▶ **What the exercise asks**:
The result should be an exact copy of the data, free of pictures.

(Image comparison data)
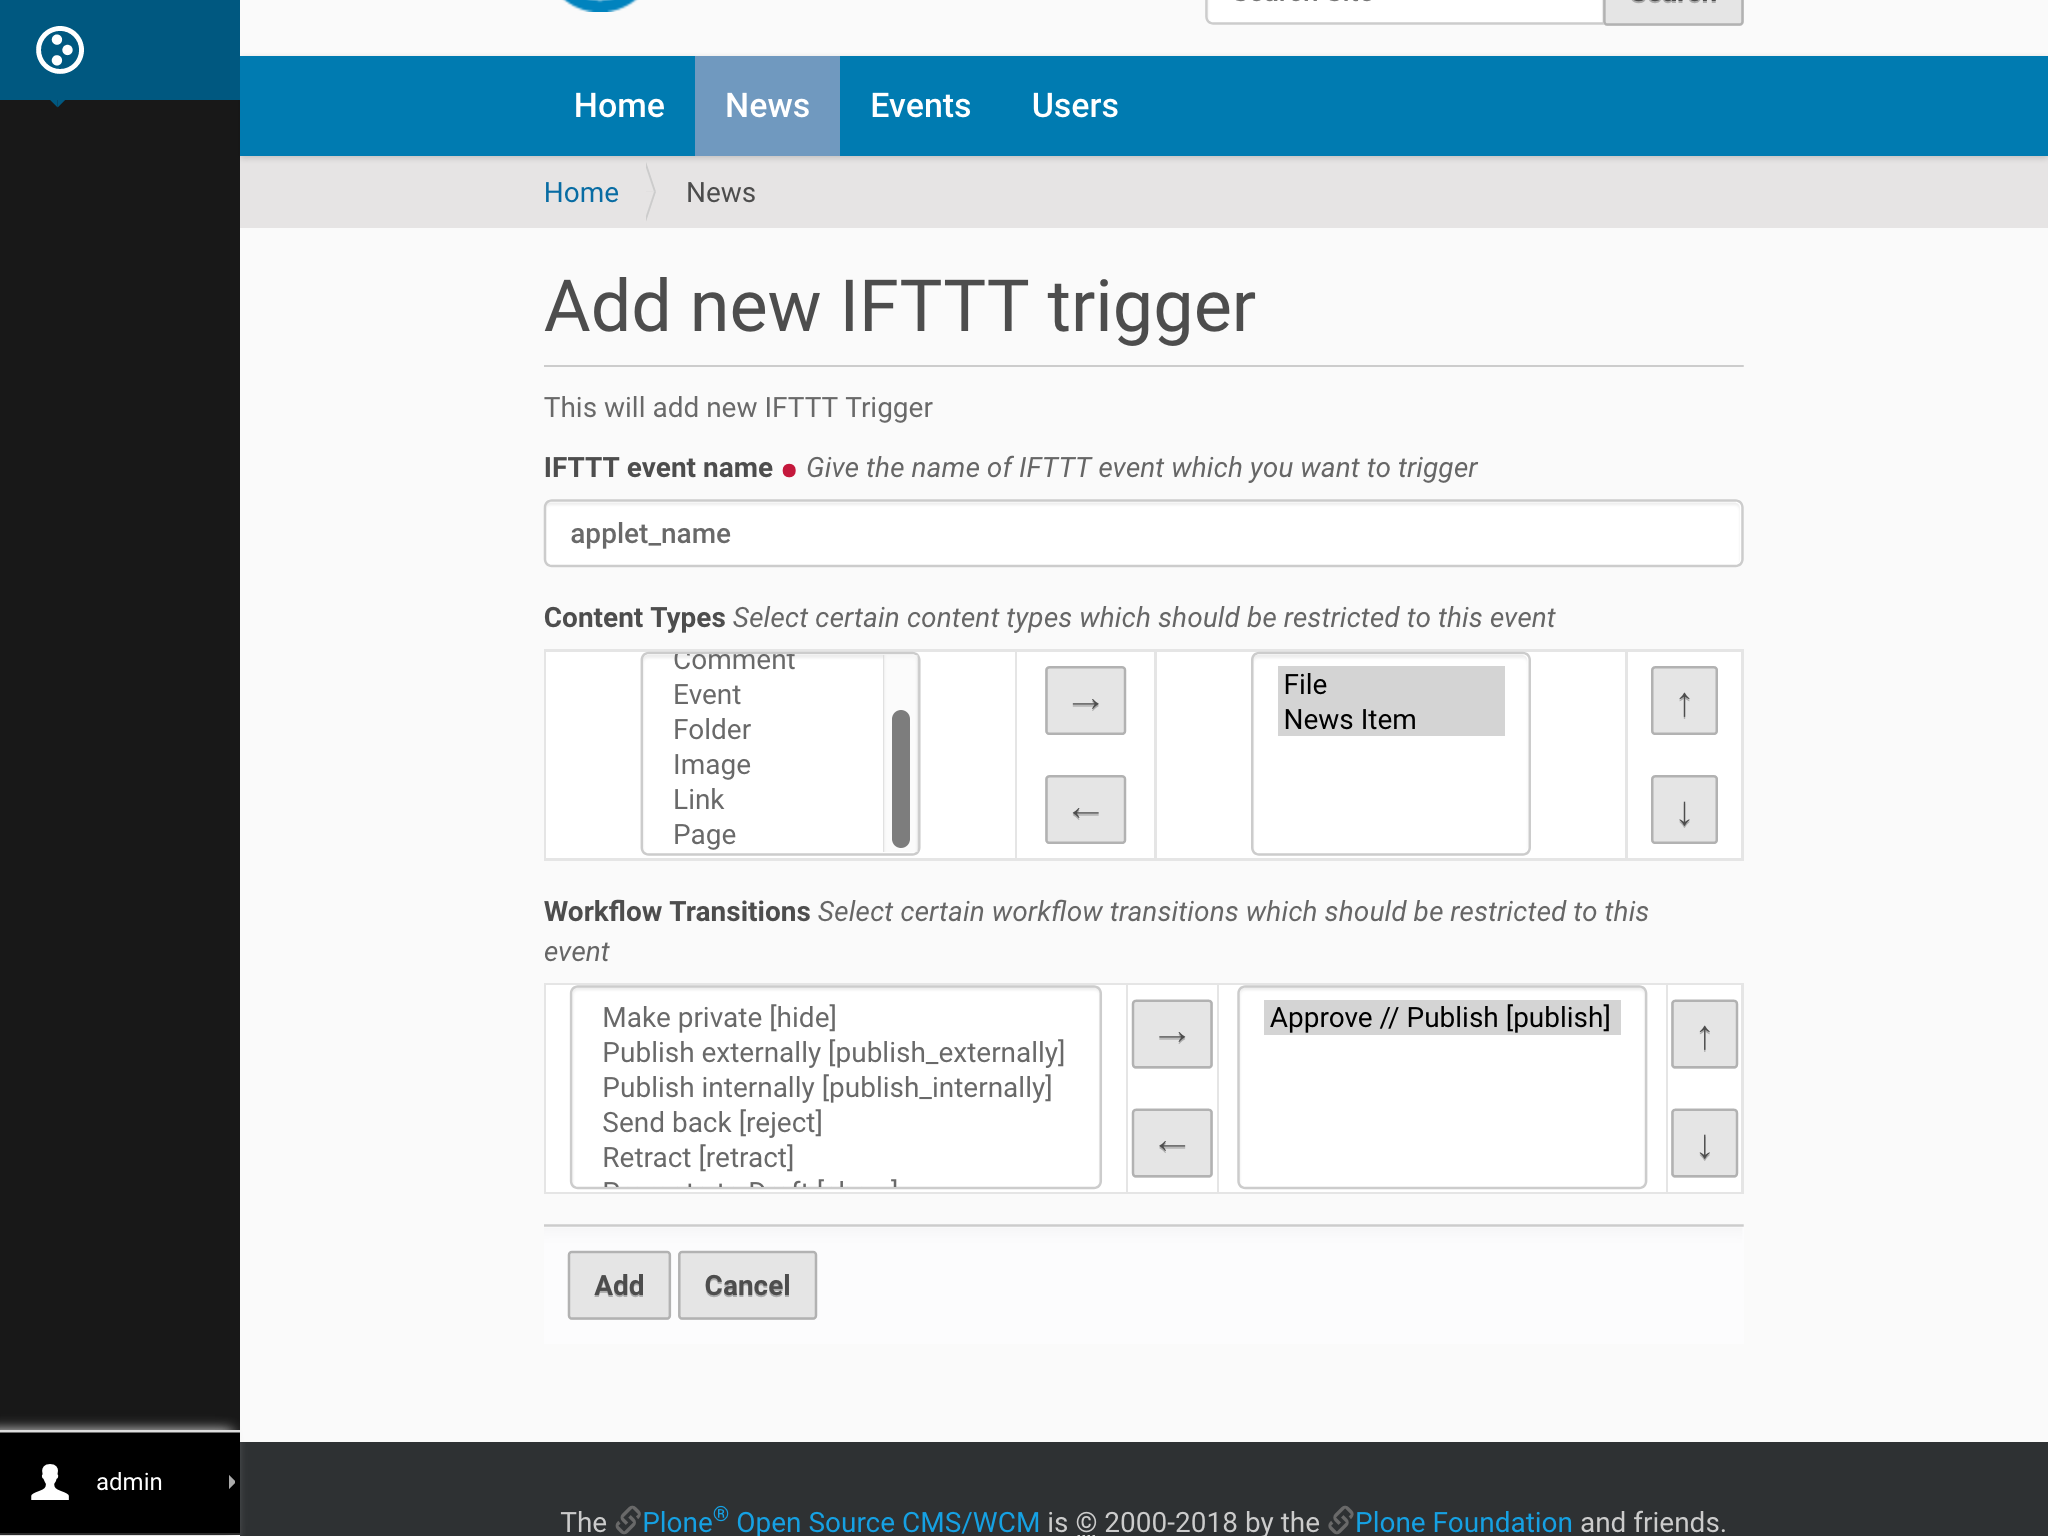
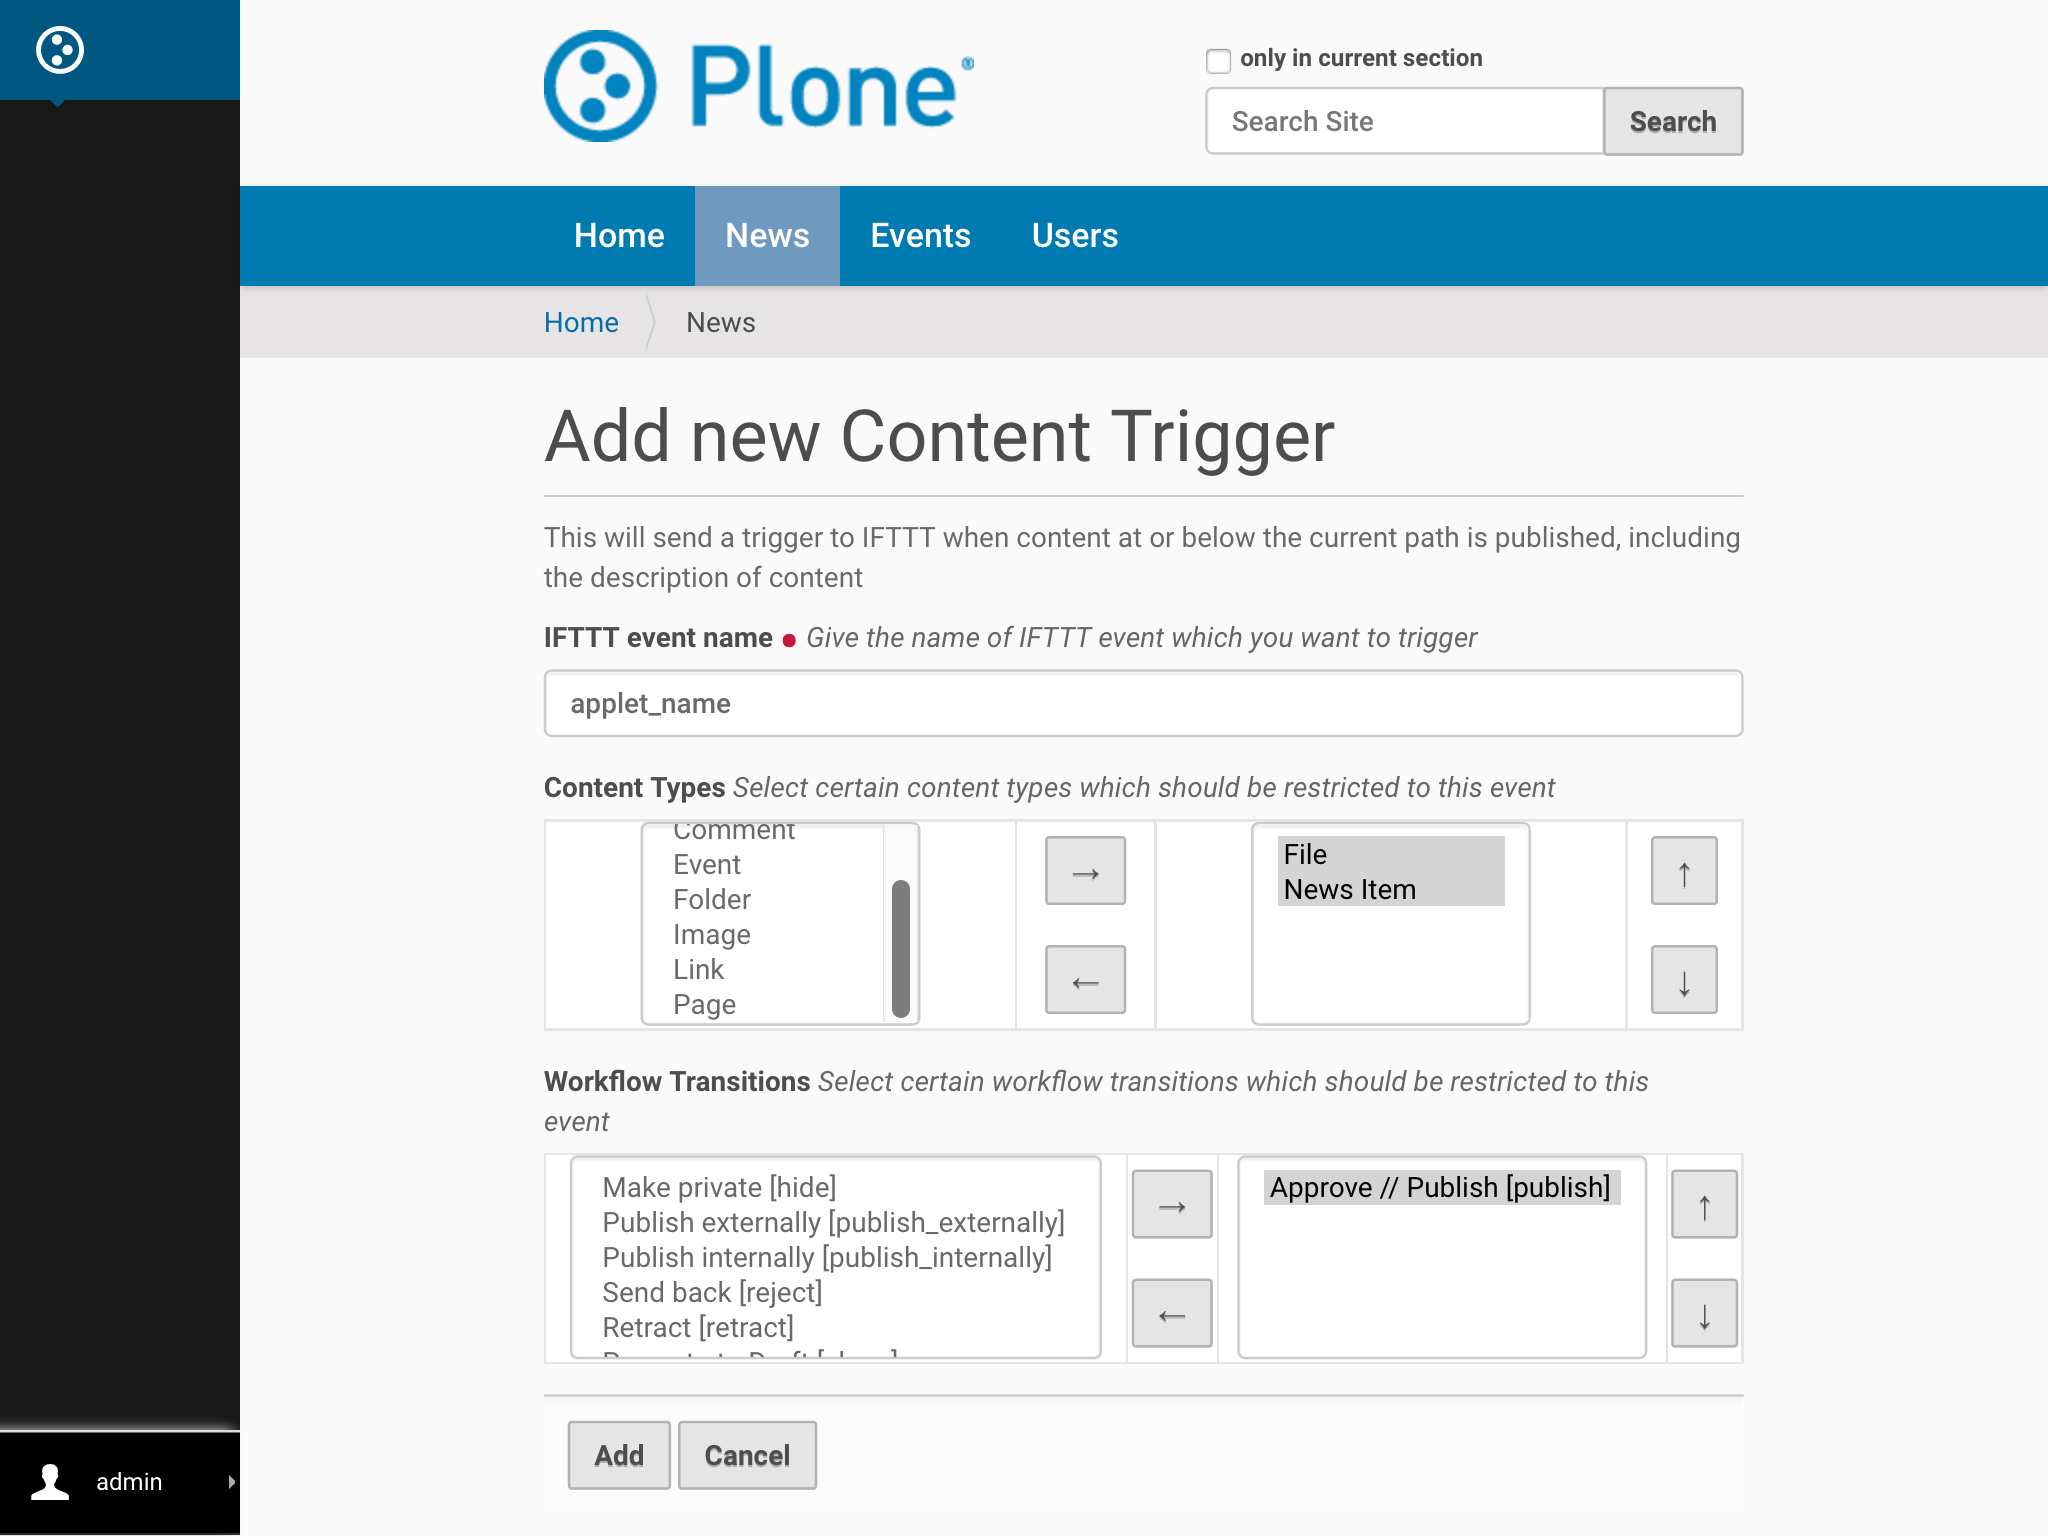
added documentation along with updated labels

Changed region(s): [[0.25, 0.25, 0.875, 0.875], [0.0938, 0.0, 1.0, 0.2188], [0.0938, 0.9062, 1.0, 1.0]]

diff --git a/src/collective/ifttt/browser/user_trigger.py b/src/collective/ifttt/browser/user_trigger.py
@@ -55,8 +55,12 @@ class UserTrigger(AutoExtensibleForm, form.Form):
     ignoreContext = True
     form_name = 'user_content_trigger'
 
-    label = _(u'Add new IFTTT trigger')
-    description = _(u'This will add new IFTTT Trigger')
+    label = _(u'Add new Content and User Trigger')
+    description = _(
+        u'This will send a trigger to IFTTT when content '
+        u'at or below the current path is edited, including '
+        u'the information of who changed it. '
+    )
 
     def update(self):
         # disable Plone's editable border
@@ -76,7 +80,8 @@ class UserTrigger(AutoExtensibleForm, form.Form):
             # all the backend magic goes here
             '''
             available keys for data
-            ifttt_event_name, content_types, workflow_transitions, payload, workflow_states
+            ifttt_event_name, content_types, workflow_transitions,
+            payload, workflow_states
             and trigger event
             '''
 

diff --git a/src/collective/ifttt/browser/content_trigger.py b/src/collective/ifttt/browser/content_trigger.py
@@ -69,8 +69,12 @@ class ContentTrigger(AutoExtensibleForm, form.Form):
     ignoreContext = True
     form_name = 'add_ifttt_rule'
 
-    label = _(u'Add new IFTTT trigger')
-    description = _(u'This will add new IFTTT Trigger')
+    label = _(u'Add new Content Trigger')
+    description = _(
+        u'This will send a trigger to IFTTT '
+        u'when content at or below the current path is published, '
+        u'including the description of content'
+    )
 
     def update(self):
         # disable Plone's editable border
@@ -90,7 +94,8 @@ class ContentTrigger(AutoExtensibleForm, form.Form):
             # all the backend magic goes here
             '''
             available keys for data
-            ifttt_event_name, content_types, workflow_transitions, payload, workflow_states
+            ifttt_event_name, content_types, workflow_transitions,
+            payload, workflow_states
             and trigger event
             '''
 

diff --git a/docs/user_trigger.rst b/docs/user_trigger.rst
@@ -1,28 +1,28 @@
-Content Trigger
-===============
+Content and User Trigger
+========================
 
 This document will guide admins to
-add an IFTTT "Content Trigger" to any folder on their site
-that will send a trigger to IFTTT when content at or
-below the current path is published.
-This will allow them to create IFTTT applets to,
-for example, email, tweet, or Facebook post about the content.
+add an IFTTT "Content and User Trigger" to any folder on their site
+that will send a trigger to IFTTT when content at or below the
+current path is edited, including the information of who changed it.
+This will allow them to create IFTTT applets to, for example,
+log the edit information to Slack or a Google spreadsheet.
 
-Follow the steps given below to Add an IFTTT Content Trigger onto any folder.
+Follow the steps given below to Add an IFTTT User Trigger onto any folder.
 
 1. Traverse to folder on which you desire to apply IFTTT content trigger.
 
-2. From actions menu select ``Add Ifttt Content Trigger``
+2. From actions menu select ``Add Ifttt User Trigger``
 
 .. image:: _static/images/add_ifttt_content_trigger/select_actions.png
 
 3. Fill the given form with required values and click ``Add``
 
-.. image:: _static/images/add_ifttt_content_trigger/fill_form.png
+.. image:: _static/images/add_ifttt_user_trigger/fill_form.png
 
 4. Tada, trigger has been applied on your folder!!
 
-.. image:: _static/images/add_ifttt_content_trigger/success.png
+.. image:: _static/images/add_ifttt_user_trigger/success.png
 
 
 Behind the Scenes
@@ -51,10 +51,8 @@ creation of content rule.
 Conditions
 ^^^^^^^^^^
 
-1. Default Trigger condition for this content rule is: ``Workflow state changed``
+Default Trigger condition for this content rule is: ``Object Modified``
 
-2. Default contition for this content rule is: Workflow State as
-``published``
 
 Data sent to IFTTT applet
 ^^^^^^^^^^^^^^^^^^^^^^^^^
@@ -64,5 +62,5 @@ In the data sent to IFTTT, following values will be dynamically included
 
 - Title
 - Absolute_url
-- Description
+- Username who modified the content
 

diff --git a/docs/index.rst b/docs/index.rst
@@ -55,6 +55,7 @@ so you can create more customized applets.
    Configuring_Your_IFTTT_Secret_Key
    Trigger_IFTTT_Action
    content_trigger
+   user_trigger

▶ **Result for this exercise**:
added documentation along with updated labels

Changed region(s): [[0.25, 0.25, 0.875, 0.875], [0.0938, 0.0, 1.0, 0.2188], [0.0938, 0.9062, 1.0, 1.0]]

diff --git a/src/collective/ifttt/browser/user_trigger.py b/src/collective/ifttt/browser/user_trigger.py
@@ -55,8 +55,12 @@ class UserTrigger(AutoExtensibleForm, form.Form):
     ignoreContext = True
     form_name = 'user_content_trigger'
 
-    label = _(u'Add new IFTTT trigger')
-    description = _(u'This will add new IFTTT Trigger')
+    label = _(u'Add new Content and User Trigger')
+    description = _(
+        u'This will send a trigger to IFTTT when content '
+        u'at or below the current path is edited, including '
+        u'the information of who changed it. '
+    )
 
     def update(self):
         # disable Plone's editable border
@@ -76,7 +80,8 @@ class UserTrigger(AutoExtensibleForm, form.Form):
             # all the backend magic goes here
             '''
             available keys for data
-            ifttt_event_name, content_types, workflow_transitions, payload, workflow_states
+            ifttt_event_name, content_types, workflow_transitions,
+            payload, workflow_states
             and trigger event
             '''
 

diff --git a/src/collective/ifttt/browser/content_trigger.py b/src/collective/ifttt/browser/content_trigger.py
@@ -69,8 +69,12 @@ class ContentTrigger(AutoExtensibleForm, form.Form):
     ignoreContext = True
     form_name = 'add_ifttt_rule'
 
-    label = _(u'Add new IFTTT trigger')
-    description = _(u'This will add new IFTTT Trigger')
+    label = _(u'Add new Content Trigger')
+    description = _(
+        u'This will send a trigger to IFTTT '
+        u'when content at or below the current path is published, '
+        u'including the description of content'
+    )
 
     def update(self):
         # disable Plone's editable border
@@ -90,7 +94,8 @@ class ContentTrigger(AutoExtensibleForm, form.Form):
             # all the backend magic goes here
             '''
             available keys for data
-            ifttt_event_name, content_types, workflow_transitions, payload, workflow_states
+            ifttt_event_name, content_types, workflow_transitions,
+            payload, workflow_states
             and trigger event
             '''
 

diff --git a/docs/user_trigger.rst b/docs/user_trigger.rst
@@ -1,28 +1,28 @@
-Content Trigger
-===============
+Content and User Trigger
+========================
 
 This document will guide admins to
-add an IFTTT "Content Trigger" to any folder on their site
-that will send a trigger to IFTTT when content at or
-below the current path is published.
-This will allow them to create IFTTT applets to,
-for example, email, tweet, or Facebook post about the content.
+add an IFTTT "Content and User Trigger" to any folder on their site
+that will send a trigger to IFTTT when content at or below the
+current path is edited, including the information of who changed it.
+This will allow them to create IFTTT applets to, for example,
+log the edit information to Slack or a Google spreadsheet.
 
-Follow the steps given below to Add an IFTTT Content Trigger onto any folder.
+Follow the steps given below to Add an IFTTT User Trigger onto any folder.
 
 1. Traverse to folder on which you desire to apply IFTTT content trigger.
 
-2. From actions menu select ``Add Ifttt Content Trigger``
+2. From actions menu select ``Add Ifttt User Trigger``
 
 .. image:: _static/images/add_ifttt_content_trigger/select_actions.png
 
 3. Fill the given form with required values and click ``Add``
 
-.. image:: _static/images/add_ifttt_content_trigger/fill_form.png
+.. image:: _static/images/add_ifttt_user_trigger/fill_form.png
 
 4. Tada, trigger has been applied on your folder!!
 
-.. image:: _static/images/add_ifttt_content_trigger/success.png
+.. image:: _static/images/add_ifttt_user_trigger/success.png
 
 
 Behind the Scenes
@@ -51,10 +51,8 @@ creation of content rule.
 Conditions
 ^^^^^^^^^^
 
-1. Default Trigger condition for this content rule is: ``Workflow state changed``
+Default Trigger condition for this content rule is: ``Object Modified``
 
-2. Default contition for this content rule is: Workflow State as
-``published``
 
 Data sent to IFTTT applet
 ^^^^^^^^^^^^^^^^^^^^^^^^^
@@ -64,5 +62,5 @@ In the data sent to IFTTT, following values will be dynamically included
 
 - Title
 - Absolute_url
-- Description
+- Username who modified the content
 

diff --git a/docs/index.rst b/docs/index.rst
@@ -55,6 +55,7 @@ so you can create more customized applets.
    Configuring_Your_IFTTT_Secret_Key
    Trigger_IFTTT_Action
    content_trigger
+   user_trigger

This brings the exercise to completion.